» TASK REQUIREMENTS
Return the lines below in which the string "icon" occurs.

::: EXERCISE MATERIAL :::

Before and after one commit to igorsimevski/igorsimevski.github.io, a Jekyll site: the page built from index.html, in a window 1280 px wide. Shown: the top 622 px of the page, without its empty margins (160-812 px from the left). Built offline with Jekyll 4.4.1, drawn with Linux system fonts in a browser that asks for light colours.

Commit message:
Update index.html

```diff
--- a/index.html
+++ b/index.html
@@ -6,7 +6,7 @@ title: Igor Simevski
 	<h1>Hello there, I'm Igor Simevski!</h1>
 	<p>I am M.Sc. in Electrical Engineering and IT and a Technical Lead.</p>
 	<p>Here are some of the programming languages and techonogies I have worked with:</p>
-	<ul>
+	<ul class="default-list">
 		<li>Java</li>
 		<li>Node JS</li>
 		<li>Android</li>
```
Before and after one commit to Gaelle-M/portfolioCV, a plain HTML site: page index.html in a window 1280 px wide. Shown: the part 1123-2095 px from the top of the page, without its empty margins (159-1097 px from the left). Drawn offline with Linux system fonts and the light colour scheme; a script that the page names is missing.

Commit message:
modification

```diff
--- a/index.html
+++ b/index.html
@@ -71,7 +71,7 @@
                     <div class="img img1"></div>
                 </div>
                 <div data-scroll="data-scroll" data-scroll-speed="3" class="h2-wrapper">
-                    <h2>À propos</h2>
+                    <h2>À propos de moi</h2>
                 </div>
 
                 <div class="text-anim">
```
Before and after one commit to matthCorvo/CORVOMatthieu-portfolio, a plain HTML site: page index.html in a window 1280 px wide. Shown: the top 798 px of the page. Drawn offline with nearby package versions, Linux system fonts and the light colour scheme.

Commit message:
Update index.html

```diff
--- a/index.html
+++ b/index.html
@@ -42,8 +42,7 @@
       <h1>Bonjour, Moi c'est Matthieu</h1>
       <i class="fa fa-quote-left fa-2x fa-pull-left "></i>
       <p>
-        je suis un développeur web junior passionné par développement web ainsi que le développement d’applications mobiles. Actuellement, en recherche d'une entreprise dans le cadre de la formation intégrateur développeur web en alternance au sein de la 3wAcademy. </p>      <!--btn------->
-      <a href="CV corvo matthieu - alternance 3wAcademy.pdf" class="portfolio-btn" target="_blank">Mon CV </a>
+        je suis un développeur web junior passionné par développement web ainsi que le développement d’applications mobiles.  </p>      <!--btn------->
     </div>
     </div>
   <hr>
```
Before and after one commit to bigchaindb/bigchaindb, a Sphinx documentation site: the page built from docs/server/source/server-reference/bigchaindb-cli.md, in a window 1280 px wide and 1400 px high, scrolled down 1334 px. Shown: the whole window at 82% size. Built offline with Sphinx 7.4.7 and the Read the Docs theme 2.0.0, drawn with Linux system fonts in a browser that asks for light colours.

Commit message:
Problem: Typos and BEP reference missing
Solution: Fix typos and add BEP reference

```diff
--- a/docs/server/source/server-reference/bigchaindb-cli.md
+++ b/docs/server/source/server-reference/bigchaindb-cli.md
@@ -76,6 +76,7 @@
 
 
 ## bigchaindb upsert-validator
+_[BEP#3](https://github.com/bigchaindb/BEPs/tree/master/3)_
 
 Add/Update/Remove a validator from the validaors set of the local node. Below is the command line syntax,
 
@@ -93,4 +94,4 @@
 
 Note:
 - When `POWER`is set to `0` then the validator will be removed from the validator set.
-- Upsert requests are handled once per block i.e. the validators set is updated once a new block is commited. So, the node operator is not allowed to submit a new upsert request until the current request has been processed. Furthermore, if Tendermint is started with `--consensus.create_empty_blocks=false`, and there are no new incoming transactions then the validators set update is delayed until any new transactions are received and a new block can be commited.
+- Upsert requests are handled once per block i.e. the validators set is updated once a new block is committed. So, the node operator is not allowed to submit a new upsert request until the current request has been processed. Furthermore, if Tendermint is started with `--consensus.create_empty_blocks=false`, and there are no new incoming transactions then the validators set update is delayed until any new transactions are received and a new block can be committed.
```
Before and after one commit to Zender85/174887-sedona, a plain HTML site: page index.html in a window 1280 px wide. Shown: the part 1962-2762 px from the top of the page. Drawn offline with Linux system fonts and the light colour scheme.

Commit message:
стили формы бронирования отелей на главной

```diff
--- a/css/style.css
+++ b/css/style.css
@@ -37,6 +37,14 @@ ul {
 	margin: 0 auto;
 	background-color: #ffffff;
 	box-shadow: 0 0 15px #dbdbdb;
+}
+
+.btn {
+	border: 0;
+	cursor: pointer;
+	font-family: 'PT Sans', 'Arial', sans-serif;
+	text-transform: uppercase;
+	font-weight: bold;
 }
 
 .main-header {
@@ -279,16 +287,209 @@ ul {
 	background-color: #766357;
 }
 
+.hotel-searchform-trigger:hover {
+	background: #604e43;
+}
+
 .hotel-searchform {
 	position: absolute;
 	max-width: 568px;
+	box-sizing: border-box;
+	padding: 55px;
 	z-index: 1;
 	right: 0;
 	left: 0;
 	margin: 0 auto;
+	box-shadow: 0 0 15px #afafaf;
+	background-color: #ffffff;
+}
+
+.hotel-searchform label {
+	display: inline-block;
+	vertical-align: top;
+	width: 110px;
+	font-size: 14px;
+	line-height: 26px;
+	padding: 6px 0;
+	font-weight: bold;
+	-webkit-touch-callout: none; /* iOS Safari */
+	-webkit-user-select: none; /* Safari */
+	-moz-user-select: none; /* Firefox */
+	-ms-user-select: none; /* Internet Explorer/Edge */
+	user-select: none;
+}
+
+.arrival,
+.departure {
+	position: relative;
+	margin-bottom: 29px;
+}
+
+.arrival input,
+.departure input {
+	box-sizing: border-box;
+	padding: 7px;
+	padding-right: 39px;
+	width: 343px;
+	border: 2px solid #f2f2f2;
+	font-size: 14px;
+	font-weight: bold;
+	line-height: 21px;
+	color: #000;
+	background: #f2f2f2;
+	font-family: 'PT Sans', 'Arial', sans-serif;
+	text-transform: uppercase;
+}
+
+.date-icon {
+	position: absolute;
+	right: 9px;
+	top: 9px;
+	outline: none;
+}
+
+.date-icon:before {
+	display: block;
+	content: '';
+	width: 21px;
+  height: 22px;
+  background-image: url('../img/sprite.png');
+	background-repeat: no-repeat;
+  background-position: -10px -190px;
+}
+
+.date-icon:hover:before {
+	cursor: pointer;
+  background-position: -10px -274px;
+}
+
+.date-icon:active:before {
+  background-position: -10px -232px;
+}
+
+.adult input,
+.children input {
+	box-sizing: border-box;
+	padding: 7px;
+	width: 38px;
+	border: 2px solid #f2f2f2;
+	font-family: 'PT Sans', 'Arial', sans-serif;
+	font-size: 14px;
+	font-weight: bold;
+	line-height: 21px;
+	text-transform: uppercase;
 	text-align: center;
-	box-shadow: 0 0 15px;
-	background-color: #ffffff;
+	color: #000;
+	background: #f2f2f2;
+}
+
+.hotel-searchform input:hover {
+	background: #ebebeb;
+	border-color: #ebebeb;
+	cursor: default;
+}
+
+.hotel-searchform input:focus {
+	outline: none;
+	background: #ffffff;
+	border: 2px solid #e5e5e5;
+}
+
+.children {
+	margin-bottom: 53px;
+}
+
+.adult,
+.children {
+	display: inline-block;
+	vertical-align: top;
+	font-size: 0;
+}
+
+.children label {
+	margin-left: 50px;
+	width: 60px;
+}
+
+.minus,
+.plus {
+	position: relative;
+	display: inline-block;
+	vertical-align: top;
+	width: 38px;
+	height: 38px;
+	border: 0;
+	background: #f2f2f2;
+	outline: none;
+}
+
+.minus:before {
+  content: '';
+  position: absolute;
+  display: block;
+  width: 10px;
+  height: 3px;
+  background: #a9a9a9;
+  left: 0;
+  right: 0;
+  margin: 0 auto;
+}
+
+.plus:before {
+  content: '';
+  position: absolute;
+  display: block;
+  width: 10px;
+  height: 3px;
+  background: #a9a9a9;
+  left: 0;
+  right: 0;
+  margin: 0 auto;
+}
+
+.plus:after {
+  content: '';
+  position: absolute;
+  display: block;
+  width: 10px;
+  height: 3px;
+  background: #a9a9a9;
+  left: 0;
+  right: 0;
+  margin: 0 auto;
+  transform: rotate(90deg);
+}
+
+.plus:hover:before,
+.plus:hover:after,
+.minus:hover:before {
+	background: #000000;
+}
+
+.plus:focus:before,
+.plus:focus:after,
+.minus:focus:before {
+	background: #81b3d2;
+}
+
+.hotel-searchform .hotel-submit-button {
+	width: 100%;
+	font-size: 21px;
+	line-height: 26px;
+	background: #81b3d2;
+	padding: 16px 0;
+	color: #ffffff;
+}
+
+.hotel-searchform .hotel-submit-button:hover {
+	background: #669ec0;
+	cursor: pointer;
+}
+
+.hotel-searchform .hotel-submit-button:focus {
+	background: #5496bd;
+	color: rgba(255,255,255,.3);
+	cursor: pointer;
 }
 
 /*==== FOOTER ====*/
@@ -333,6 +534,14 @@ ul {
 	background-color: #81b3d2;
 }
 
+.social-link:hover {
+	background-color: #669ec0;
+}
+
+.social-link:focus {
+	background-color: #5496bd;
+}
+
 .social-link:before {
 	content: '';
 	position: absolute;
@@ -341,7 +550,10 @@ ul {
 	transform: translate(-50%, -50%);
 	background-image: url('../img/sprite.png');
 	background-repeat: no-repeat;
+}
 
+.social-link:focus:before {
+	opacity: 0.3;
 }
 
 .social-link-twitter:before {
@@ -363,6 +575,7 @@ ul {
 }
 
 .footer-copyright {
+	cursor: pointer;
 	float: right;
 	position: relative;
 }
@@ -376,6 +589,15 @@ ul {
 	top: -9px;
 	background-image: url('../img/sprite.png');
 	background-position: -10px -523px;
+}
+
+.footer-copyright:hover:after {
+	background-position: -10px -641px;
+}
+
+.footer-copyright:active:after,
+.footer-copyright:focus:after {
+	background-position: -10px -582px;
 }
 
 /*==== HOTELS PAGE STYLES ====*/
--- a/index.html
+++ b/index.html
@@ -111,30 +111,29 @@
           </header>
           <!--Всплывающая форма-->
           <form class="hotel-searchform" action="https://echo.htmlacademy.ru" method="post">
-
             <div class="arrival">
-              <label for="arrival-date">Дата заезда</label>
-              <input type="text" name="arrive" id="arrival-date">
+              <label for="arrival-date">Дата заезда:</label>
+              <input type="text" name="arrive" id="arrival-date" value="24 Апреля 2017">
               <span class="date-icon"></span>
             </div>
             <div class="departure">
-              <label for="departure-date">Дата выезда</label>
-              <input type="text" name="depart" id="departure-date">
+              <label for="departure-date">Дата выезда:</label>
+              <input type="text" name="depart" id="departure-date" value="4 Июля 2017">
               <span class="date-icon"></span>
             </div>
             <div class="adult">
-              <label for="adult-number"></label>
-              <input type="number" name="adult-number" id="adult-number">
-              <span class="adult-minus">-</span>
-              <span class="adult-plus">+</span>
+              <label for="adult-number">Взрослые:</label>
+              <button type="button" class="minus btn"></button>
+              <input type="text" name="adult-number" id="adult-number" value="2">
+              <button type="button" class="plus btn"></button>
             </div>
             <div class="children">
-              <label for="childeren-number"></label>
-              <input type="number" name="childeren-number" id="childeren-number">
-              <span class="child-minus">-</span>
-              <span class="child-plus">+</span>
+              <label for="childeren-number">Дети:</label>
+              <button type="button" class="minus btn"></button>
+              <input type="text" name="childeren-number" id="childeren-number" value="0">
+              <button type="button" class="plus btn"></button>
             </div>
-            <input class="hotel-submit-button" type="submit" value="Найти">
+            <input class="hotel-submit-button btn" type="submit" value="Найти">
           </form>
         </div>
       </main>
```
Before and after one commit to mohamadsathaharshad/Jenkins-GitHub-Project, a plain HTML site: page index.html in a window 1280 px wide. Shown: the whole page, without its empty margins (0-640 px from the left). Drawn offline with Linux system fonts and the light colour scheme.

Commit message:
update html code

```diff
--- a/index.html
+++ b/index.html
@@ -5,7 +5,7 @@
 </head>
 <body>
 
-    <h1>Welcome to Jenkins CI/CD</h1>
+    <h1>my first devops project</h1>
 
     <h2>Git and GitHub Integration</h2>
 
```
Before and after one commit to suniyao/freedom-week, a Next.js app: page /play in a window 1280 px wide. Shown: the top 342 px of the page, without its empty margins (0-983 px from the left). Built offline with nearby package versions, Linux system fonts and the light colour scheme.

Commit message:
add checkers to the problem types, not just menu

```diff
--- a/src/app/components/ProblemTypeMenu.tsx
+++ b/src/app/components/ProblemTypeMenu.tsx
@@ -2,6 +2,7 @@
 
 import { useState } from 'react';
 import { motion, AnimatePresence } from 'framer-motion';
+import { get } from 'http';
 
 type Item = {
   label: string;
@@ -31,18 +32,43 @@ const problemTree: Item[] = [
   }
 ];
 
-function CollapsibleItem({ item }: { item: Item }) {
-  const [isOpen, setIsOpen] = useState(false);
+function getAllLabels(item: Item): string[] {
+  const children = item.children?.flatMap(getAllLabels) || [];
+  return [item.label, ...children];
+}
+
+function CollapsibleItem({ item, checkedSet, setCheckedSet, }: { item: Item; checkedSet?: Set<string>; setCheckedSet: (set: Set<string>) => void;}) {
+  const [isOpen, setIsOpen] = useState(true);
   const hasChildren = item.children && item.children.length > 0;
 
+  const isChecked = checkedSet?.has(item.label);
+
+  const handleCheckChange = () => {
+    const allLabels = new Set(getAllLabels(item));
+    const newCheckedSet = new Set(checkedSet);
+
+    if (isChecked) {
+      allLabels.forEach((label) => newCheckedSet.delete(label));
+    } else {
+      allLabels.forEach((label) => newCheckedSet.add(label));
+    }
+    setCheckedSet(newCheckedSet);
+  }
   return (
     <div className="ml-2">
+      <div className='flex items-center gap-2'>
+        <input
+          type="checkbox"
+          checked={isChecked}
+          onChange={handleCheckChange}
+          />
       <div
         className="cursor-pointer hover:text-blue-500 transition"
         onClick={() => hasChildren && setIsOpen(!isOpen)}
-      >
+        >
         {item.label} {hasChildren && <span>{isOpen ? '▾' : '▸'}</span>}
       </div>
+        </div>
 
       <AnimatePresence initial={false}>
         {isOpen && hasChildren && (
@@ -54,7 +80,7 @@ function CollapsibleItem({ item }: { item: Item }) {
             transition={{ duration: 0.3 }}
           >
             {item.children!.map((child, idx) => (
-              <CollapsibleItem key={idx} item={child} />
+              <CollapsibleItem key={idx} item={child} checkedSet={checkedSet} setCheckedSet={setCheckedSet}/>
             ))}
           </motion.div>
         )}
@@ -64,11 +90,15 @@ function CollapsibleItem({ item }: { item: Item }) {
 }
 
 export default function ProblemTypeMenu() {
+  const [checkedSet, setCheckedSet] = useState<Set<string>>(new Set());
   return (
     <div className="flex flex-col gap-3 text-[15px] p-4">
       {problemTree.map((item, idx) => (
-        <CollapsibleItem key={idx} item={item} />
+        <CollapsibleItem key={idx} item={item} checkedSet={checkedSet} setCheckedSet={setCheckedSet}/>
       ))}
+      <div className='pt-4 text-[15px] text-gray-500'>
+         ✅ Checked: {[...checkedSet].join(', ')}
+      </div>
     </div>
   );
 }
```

:::

» ANSWER TO THE EXERCISE
+.date-icon {
+.date-icon:before {
+.date-icon:hover:before {
+.date-icon:active:before {
               <span class="date-icon"></span>
               <span class="date-icon"></span>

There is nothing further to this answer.